We also have had clients who have paid their mortgages but when the loan is transferred to a new entity the new servicer does not update their records and correctly process the payment. Victims of identity theft often have accounts they did not open appear on their credit file.
Negative information can also only be reported for seven years. We have had many cases where information is reported past the seven-year mark. This can include collection accounts, charge-offs, and repossessions. If you believe a credit reporting agency is reporting an account that has exceeded 7 years, contact our office to submit a dispute to the credit reporting agencies.
More recently we are seeing people who have been in a modification and making payments being reported as in default.
This is actually more difficult than you would think. We represented a grandmother who wanted to purchase a house to move and be closer to her grandchildren. She had co-signed on a car loan for her daughter and the car was totaled and the balance remaining on the loan was charged off. She settled the account but it kept being reported as an open account. There was a glitch in the finance company’s system – they would do a manual request to delete but the automatic monthly update would put it back on. This went on for over a year. She could not buy the house.
Here are some tips to follow when submitting disputes. First, do the dispute in writing. Although phone disputes are permitted it is nice to have a paper trail. Next, send the dispute via certified mail return receipt. You should include any documents that support your dispute. If the information is not corrected after your dispute you should contact a lawyer. You should send the dispute not only to the credit bureau but also to the credit furnisher. Be sure to keep a copy of your dispute. By law, the credit bureaus have 30 days to investigate and correct the reporting. They will send you a copy of their results. Save any correspondence you receive from the credit bureaus.
The following video explains steps you can take to protect your credit report.

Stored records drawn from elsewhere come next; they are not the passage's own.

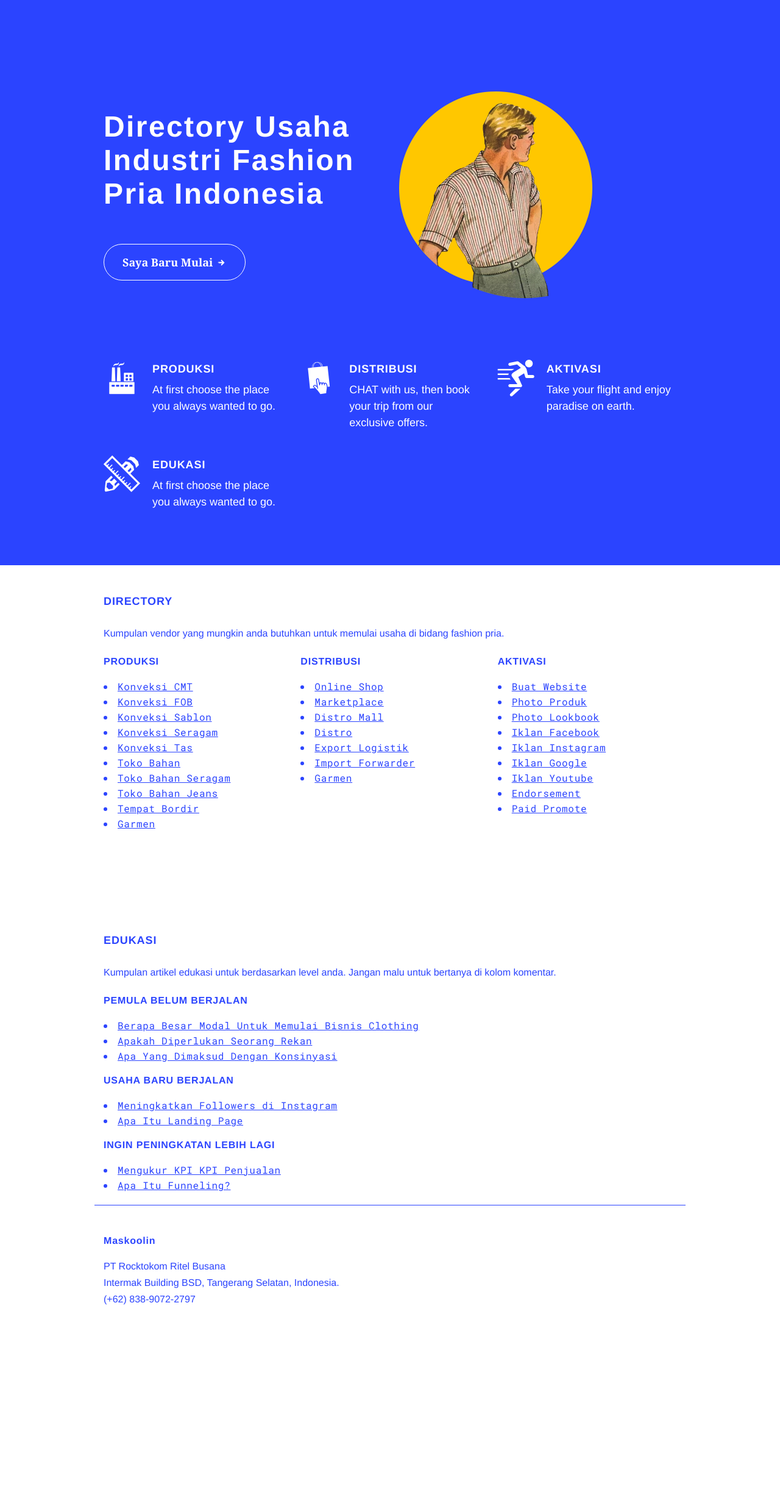
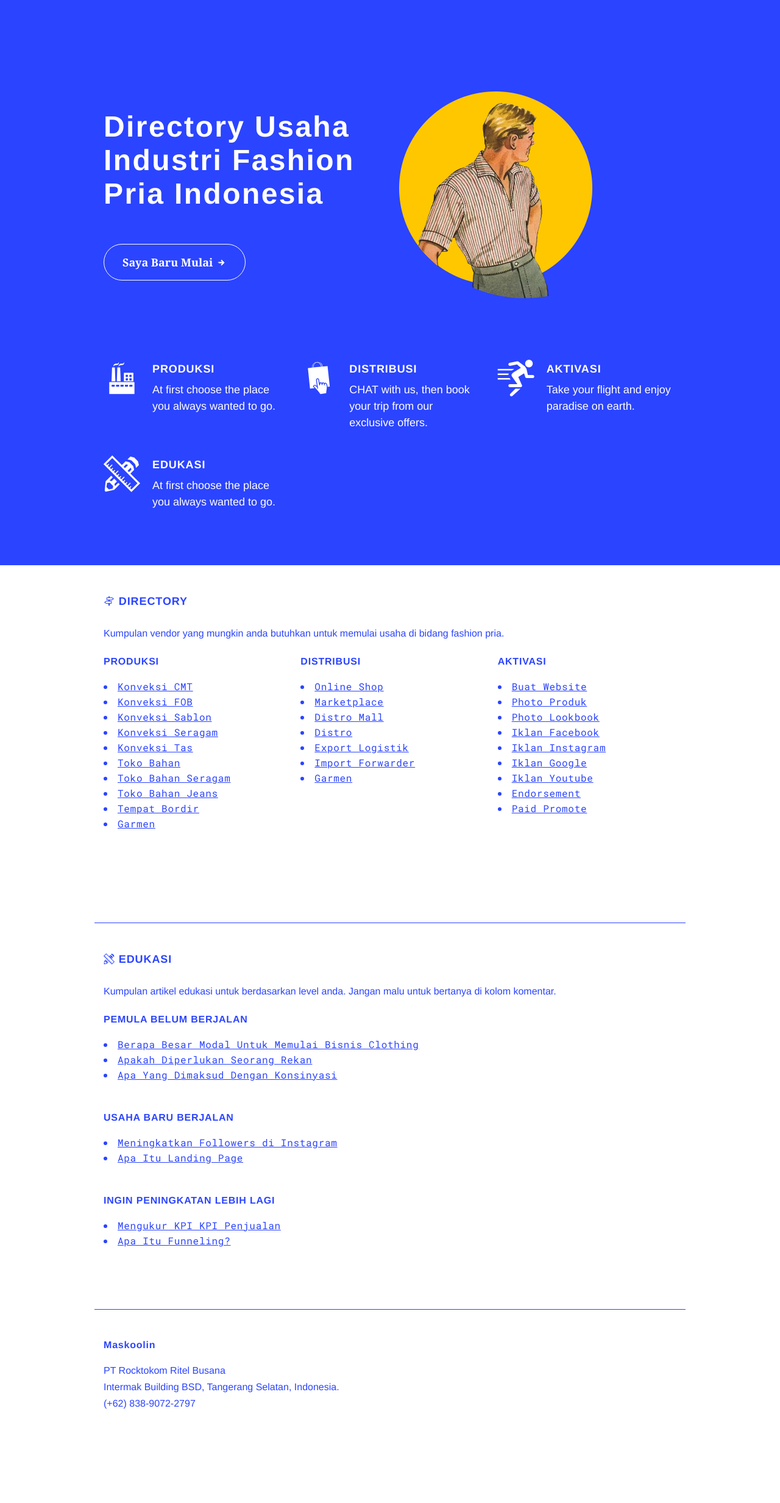
Before and after one commit to kemtol/fashion-pria, a Jekyll site: the page built from index.html, in a window 1280 px wide. Shown: the whole page at 61% size. Built offline with Jekyll 4.4.1, drawn with Linux system fonts in a browser that asks for light colours; before the commit the page ends 2194 px from its top, so only the background shows below that.

Commit message:
no message

```diff
--- a/_includes/directory.html
+++ b/_includes/directory.html
@@ -1,10 +1,10 @@
-  <!-- Start .testimonials-section -->
+  		<!-- Start #directory-section -->
 		<div id="directory-section">
 			<div class="container">
 				<div class="section-head">
 					<div class="row">
 						<div class="col-md-12">
-							<h4>DIRECTORY</h4>
+							<h4><i class="icofont-direction-sign"></i> DIRECTORY</h4>
 							<p>Kumpulan vendor yang mungkin anda butuhkan untuk memulai usaha di bidang fashion pria.</p>
 						</div>
 					</div>
--- a/_includes/meta.html
+++ b/_includes/meta.html
@@ -18,6 +18,6 @@
     {% endif %}
 
     <!-- Fav Icon  -->
-    <link rel="shortcut icon" href="{{ site.baseurl }}/images/ico/favicon.png">
-    <link href="{{ site.baseurl }}/images/ico/favicon.ico" rel="shortcut icon" type="image/x-icon">
-    <link href="{{ site.baseurl }}/images/ico/favicon.ico" rel="icon" type="image/x-icon">
+    <link rel="shortcut icon" href="{{ site.baseurl }}/images/ico/faivicon.png">
+    <link href="{{ site.baseurl }}/images/ico/faivicon.ico" rel="shortcut icon" type="image/x-icon">
+    <link href="{{ site.baseurl }}/images/ico/faivicon.ico" rel="icon" type="image/x-icon">
--- a/index.html
+++ b/index.html
@@ -8,7 +8,7 @@ is_landing: true
 				<div class="section-head">
 					<div class="row">
 						<div class="col-md-12">
-							<h4>EDUKASI</h4>
+							<h4><i class="icofont-instrument"></i> EDUKASI</h4>
 							<p>Kumpulan artikel edukasi untuk berdasarkan level anda. Jangan malu untuk bertanya di kolom komentar.</p>
 						</div>
 					</div>
--- a/style.scss
+++ b/style.scss
@@ -145,7 +145,7 @@ body {
 }
 ol, ul {
     list-style-position: inside;
-    margin-bottom:2rem;
+    margin-bottom:5rem;
     li{
     	line-height:25px;
     	font-size:16px;
@@ -554,6 +554,12 @@ body{
 	padding-bottom:10rem;
 }
 
+/* edukasi-section */
+#edukasi-section{
+	.container{
+		border-top: 1px solid #2b44ff;
+	}
+}
 
 /*.testimonials-section*/
 
@@ -742,8 +748,7 @@ body{
 /*.footer-section*/
 
 .footer-section{
-	padding-top: 0 0 15rem 0;
-	padding-bottom:5rem;
+	padding: 5rem 0 15rem 0;
 	.container{
 	    border-top: 1px solid #2b44ff;
 	    padding-top:5rem;
```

A credit bureau must enable a consumer to establish a “freeze,” prohibiting the credit bureau from giving the report to anyone without the consumer’s consent. California Civil Code §§ 1785.11.2 (effective Jan. 1, 2003). Effective January 1, 2004, a credit reporting agency cannot charge more than $10.00 to place or remove the freeze, or $12.00 to temporarily lift the freeze. California Civil Code § 1785.11.2(m), SB 602.
You can also place a fraud alert on your credit report which will provide notice to any prospective creditors that they must contact you before credit is opened in your name. This is a good tool to protect against unauthorized accounts being opened in your name.
Increasingly employers are checking individuals’ credit reports before giving them a job. In one case we had an employee who was applying for a job to be a truck driver. When the company ran a background check there were a number of DUIs on his record. The only problem was he had never been arrested. The credit bureau had mixed up his file with another person. Unfortunately, he did not get the job but we were able to bring suit to clear up his name and get him compensation.
Renters who are looking for apartments also have their credit pulled. This can be very difficult for individuals if they cannot find a place to live because there is inaccurate information on their credit report.
If any of these things have happened to you because of your credit report please contact our Chula Vista & San Diego, CA Consumer Right Protection firm. We provide a free consultation. We can be reached at 619-476-0030.